:: RECORDS PROVIDED ::

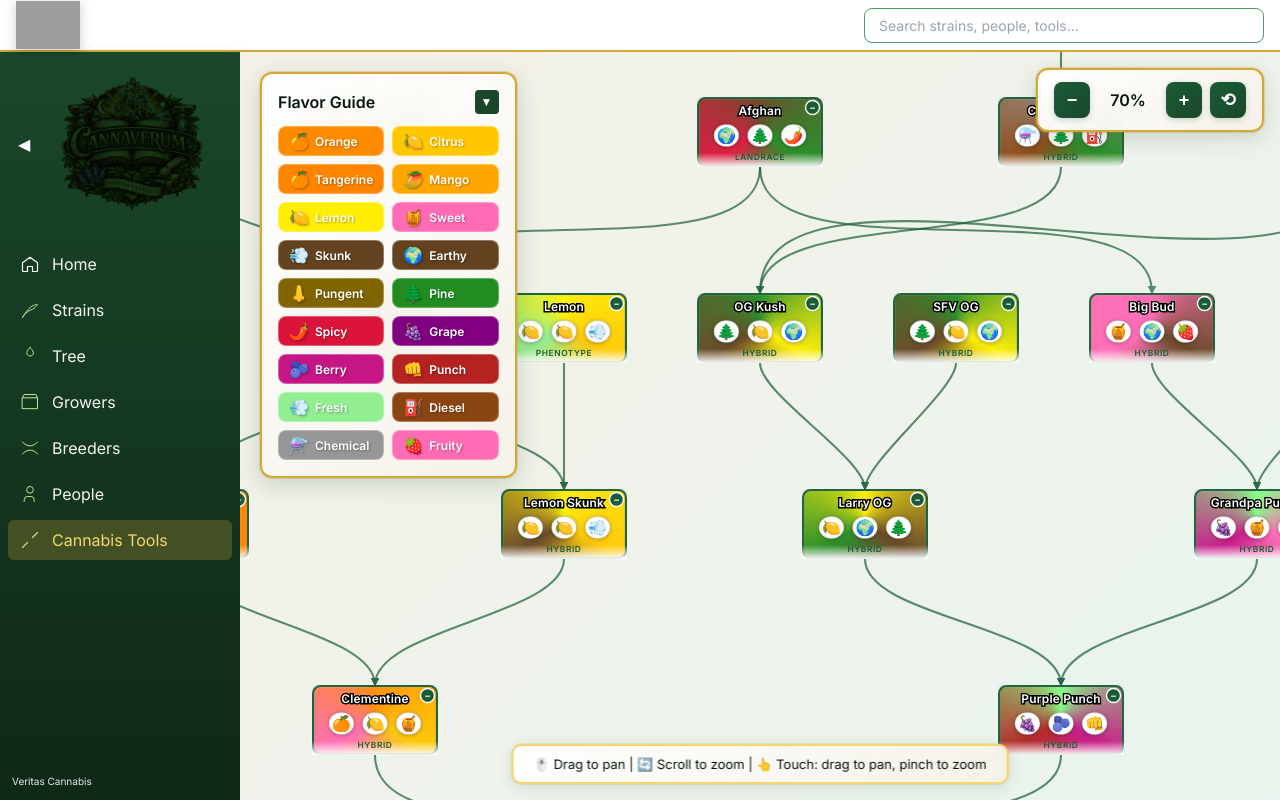
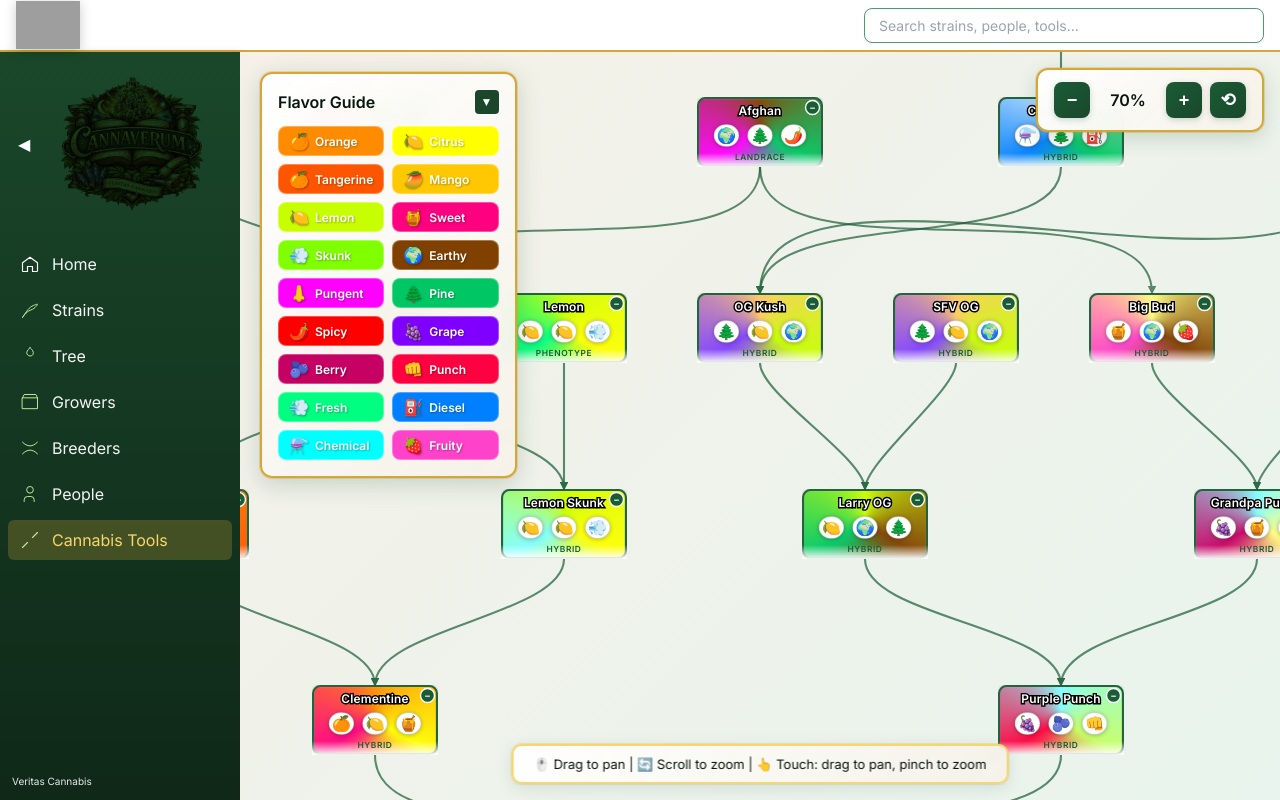
Before and after one commit to mylesgarveyjournal/test_repo, a React (Create React App) app: page /tools/flavor-tree in a window 1280 px wide. Built offline with nearby package versions, Linux system fonts and the light colour scheme; grey boxes are pictures that could not be loaded; the HTML template or start-up script is replaced by a standard one.

Commit message:
Maximize color distances for distinct psychedelic swirls - spread across full spectrum

```diff
--- a/src/data/flavorProfile.js
+++ b/src/data/flavorProfile.js
@@ -1,23 +1,24 @@
 // Base flavor colors (RGB with alpha for mixing)
+// Colors chosen for MAXIMUM distance - spread evenly across color spectrum
 const baseFlavorColors = {
-  'Orange': { r: 255, g: 140, b: 0, hsl: 'hsl(33, 100%, 50%)' },
-  'Citrus': { r: 255, g: 200, b: 0, hsl: 'hsl(47, 100%, 50%)' },
-  'Tangerine': { r: 255, g: 130, b: 0, hsl: 'hsl(31, 100%, 50%)' },
-  'Mango': { r: 255, g: 165, b: 0, hsl: 'hsl(39, 100%, 50%)' },
-  'Lemon': { r: 255, g: 240, b: 0, hsl: 'hsl(56, 100%, 50%)' },
-  'Sweet': { r: 255, g: 105, b: 180, hsl: 'hsl(330, 100%, 71%)' },
-  'Skunk': { r: 101, g: 67, b: 33, hsl: 'hsl(30, 51%, 26%)' },
-  'Earthy': { r: 101, g: 67, b: 33, hsl: 'hsl(30, 51%, 26%)' },
-  'Pungent': { r: 128, g: 100, b: 0, hsl: 'hsl(47, 100%, 25%)' },
-  'Pine': { r: 34, g: 139, b: 34, hsl: 'hsl(120, 61%, 34%)' },
-  'Spicy': { r: 220, g: 20, b: 60, hsl: 'hsl(349, 83%, 47%)' },
-  'Grape': { r: 128, g: 0, b: 128, hsl: 'hsl(300, 100%, 25%)' },
-  'Berry': { r: 199, g: 21, b: 133, hsl: 'hsl(322, 81%, 43%)' },
-  'Punch': { r: 178, g: 34, b: 34, hsl: 'hsl(0, 68%, 42%)' },
-  'Fresh': { r: 144, g: 238, b: 144, hsl: 'hsl(120, 73%, 75%)' },
-  'Diesel': { r: 139, g: 69, b: 19, hsl: 'hsl(25, 76%, 31%)' },
-  'Chemical': { r: 150, g: 150, b: 150, hsl: 'hsl(0, 0%, 59%)' },
-  'Fruity': { r: 255, g: 105, b: 180, hsl: 'hsl(330, 100%, 71%)' }
+  'Orange': { r: 255, g: 140, b: 0, hsl: 'hsl(33, 100%, 50%)' },        // Orange 33°
+  'Citrus': { r: 255, g: 255, b: 0, hsl: 'hsl(60, 100%, 50%)' },        // Yellow 60°
+  'Tangerine': { r: 255, g: 85, b: 0, hsl: 'hsl(20, 100%, 50%)' },      // Red-Orange 20°
+  'Mango': { r: 255, g: 200, b: 0, hsl: 'hsl(47, 100%, 50%)' },         // Gold 47°
+  'Lemon': { r: 200, g: 255, b: 0, hsl: 'hsl(73, 100%, 50%)' },         // Chartreuse 73°
+  'Sweet': { r: 255, g: 0, b: 128, hsl: 'hsl(330, 100%, 50%)' },        // Hot Pink 330°
+  'Skunk': { r: 128, g: 255, b: 0, hsl: 'hsl(90, 100%, 50%)' },         // Lime 90°
+  'Earthy': { r: 128, g: 64, b: 0, hsl: 'hsl(30, 100%, 25%)' },         // Brown 30°
+  'Pungent': { r: 255, g: 0, b: 255, hsl: 'hsl(300, 100%, 50%)' },      // Magenta 300°
+  'Pine': { r: 0, g: 200, b: 100, hsl: 'hsl(150, 100%, 39%)' },         // Emerald 150°
+  'Spicy': { r: 255, g: 0, b: 0, hsl: 'hsl(0, 100%, 50%)' },            // Red 0°
+  'Grape': { r: 128, g: 0, b: 255, hsl: 'hsl(270, 100%, 50%)' },        // Purple 270°
+  'Berry': { r: 200, g: 0, b: 100, hsl: 'hsl(330, 100%, 39%)' },        // Berry 330°
+  'Punch': { r: 255, g: 0, b: 64, hsl: 'hsl(345, 100%, 50%)' },         // Crimson 345°
+  'Fresh': { r: 0, g: 255, b: 128, hsl: 'hsl(150, 100%, 50%)' },        // Spring Green 150°
+  'Diesel': { r: 0, g: 128, b: 255, hsl: 'hsl(210, 100%, 50%)' },       // Azure 210°
+  'Chemical': { r: 0, g: 255, b: 255, hsl: 'hsl(180, 100%, 50%)' },     // Cyan 180°
+  'Fruity': { r: 255, g: 64, b: 200, hsl: 'hsl(317, 100%, 63%)' }       // Pink 317°
 };
 
 // Flavor to emoji/icon mapping
```
Also changed, not shown: 7 other files (tests, documents, lock files or other folders).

:::

**DESCRIPTION OF THE TASK:**
Lines with the word "Orange" in them should be copied from the preceding records.

**ANSWER TO THIS TASK:**
-  'Orange': { r: 255, g: 140, b: 0, hsl: 'hsl(33, 100%, 50%)' },
+  'Orange': { r: 255, g: 140, b: 0, hsl: 'hsl(33, 100%, 50%)' },        // Orange 33°
+  'Tangerine': { r: 255, g: 85, b: 0, hsl: 'hsl(20, 100%, 50%)' },      // Red-Orange 20°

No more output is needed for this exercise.